[I don’t put footnotes on Rick On Theater, but all the quotations in “The Yellow House” are sourced; I will be pleased to furnish any reader who’s interested with the citations for them upon request.  The sources, some of which aren’t published, run a gamut of Shaliko documents, articles and essays written by Leonardo Shapiro, reviews and press coverage of Shaliko’s and Shapiro’s work, interviews with Shapiro and  his colleagues and associates conducted by me, interviews of Shapiro conducted by other writers (some published and some not), transcripts from video tapes, and several other resources.  I won’t append a list of sources here—it would go on for pages—but I will list the reviews I quoted at the end of “The Yellow House”:

·   Victor Gluck, “The Yellow House,” Back Stage [New York] 28 March 1986: 42A.
·   John Strausbaugh, “Theater: The Color Yellow,” City Paper [Baltimore] 4-10 July 1986: 28-29.

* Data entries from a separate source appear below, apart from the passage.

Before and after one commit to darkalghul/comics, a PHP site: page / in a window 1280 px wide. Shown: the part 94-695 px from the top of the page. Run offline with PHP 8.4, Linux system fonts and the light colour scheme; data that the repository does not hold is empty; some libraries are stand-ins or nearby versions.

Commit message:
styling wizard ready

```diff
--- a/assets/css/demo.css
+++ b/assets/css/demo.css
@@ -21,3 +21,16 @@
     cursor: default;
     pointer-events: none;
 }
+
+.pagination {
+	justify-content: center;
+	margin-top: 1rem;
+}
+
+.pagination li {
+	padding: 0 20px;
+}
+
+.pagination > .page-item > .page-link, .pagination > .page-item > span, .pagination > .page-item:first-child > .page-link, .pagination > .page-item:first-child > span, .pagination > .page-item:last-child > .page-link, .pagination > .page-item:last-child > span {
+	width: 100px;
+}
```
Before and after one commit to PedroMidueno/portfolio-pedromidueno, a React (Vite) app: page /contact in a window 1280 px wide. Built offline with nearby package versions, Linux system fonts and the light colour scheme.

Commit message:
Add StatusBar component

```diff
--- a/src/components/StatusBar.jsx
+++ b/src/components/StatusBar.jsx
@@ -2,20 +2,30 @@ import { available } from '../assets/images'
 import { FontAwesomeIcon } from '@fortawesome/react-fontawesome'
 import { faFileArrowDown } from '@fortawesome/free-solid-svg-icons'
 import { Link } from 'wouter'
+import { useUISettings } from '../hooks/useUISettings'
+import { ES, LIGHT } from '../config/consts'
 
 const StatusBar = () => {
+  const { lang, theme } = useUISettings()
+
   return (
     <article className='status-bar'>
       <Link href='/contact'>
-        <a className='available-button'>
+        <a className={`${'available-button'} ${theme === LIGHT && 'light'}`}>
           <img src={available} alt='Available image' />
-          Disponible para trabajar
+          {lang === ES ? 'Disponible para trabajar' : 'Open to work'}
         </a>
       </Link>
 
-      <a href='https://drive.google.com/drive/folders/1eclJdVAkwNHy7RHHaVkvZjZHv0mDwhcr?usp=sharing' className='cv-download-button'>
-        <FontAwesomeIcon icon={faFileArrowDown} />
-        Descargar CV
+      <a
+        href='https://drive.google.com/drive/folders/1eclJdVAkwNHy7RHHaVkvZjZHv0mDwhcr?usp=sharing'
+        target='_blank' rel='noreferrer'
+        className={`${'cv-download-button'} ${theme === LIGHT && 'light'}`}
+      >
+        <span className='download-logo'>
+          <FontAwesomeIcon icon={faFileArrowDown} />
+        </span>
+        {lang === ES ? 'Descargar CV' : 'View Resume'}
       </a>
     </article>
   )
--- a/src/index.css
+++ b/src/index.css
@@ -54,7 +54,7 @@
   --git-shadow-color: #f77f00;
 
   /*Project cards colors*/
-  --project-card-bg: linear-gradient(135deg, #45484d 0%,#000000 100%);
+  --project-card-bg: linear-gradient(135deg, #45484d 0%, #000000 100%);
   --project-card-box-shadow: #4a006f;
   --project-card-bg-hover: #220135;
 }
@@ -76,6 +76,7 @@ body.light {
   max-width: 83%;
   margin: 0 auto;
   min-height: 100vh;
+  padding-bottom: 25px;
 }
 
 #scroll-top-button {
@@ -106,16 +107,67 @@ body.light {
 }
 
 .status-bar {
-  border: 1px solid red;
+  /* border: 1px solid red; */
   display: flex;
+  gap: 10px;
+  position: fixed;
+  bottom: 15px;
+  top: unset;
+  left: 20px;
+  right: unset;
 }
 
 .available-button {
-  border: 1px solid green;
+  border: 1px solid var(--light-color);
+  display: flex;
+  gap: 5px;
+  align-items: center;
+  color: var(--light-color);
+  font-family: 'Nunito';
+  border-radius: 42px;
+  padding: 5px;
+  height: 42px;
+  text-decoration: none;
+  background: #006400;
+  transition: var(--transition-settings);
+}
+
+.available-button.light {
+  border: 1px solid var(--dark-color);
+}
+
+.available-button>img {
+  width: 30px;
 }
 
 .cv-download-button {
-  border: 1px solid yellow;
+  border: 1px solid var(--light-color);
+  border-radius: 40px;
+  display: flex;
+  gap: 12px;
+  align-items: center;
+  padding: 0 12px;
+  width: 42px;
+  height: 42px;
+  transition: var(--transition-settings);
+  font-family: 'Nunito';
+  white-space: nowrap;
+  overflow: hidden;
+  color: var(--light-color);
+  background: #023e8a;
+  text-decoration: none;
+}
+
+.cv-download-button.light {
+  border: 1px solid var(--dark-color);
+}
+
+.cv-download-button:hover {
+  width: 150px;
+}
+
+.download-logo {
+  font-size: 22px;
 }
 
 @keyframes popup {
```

·   David Bergman, “Theater: The Party’s Over,” City Paper [Baltimore] 11-17 July 1986: 28.
·   J. Wynn Rousuck, “‘The Yellow House’ Paints a Brilliant Picture of Van Gogh,” The Sun [Baltimore] 25 June 1986, sec. B: 1, 3.
·   J. Wynn Rousuck, “Shapiro’s Chekhov,” The Sun [Baltimore] “Like” [magazine sec.] 31 October 1996: 28.
·   J. Wynn Rousuck, “Theater review; Avant-garde director takes wing with ‘Seagull,’” The Sun [Baltimore] 12 November 1996, sec. E: 3.

[If any reader wants to verify a citation, leave a request in the Comments section for this post.  Just a reminder, however: not all sources will be available to the public and others may be hard to access because they exist only in non-circulating collections like the New York Public Library Billy Rose Theatre Division.]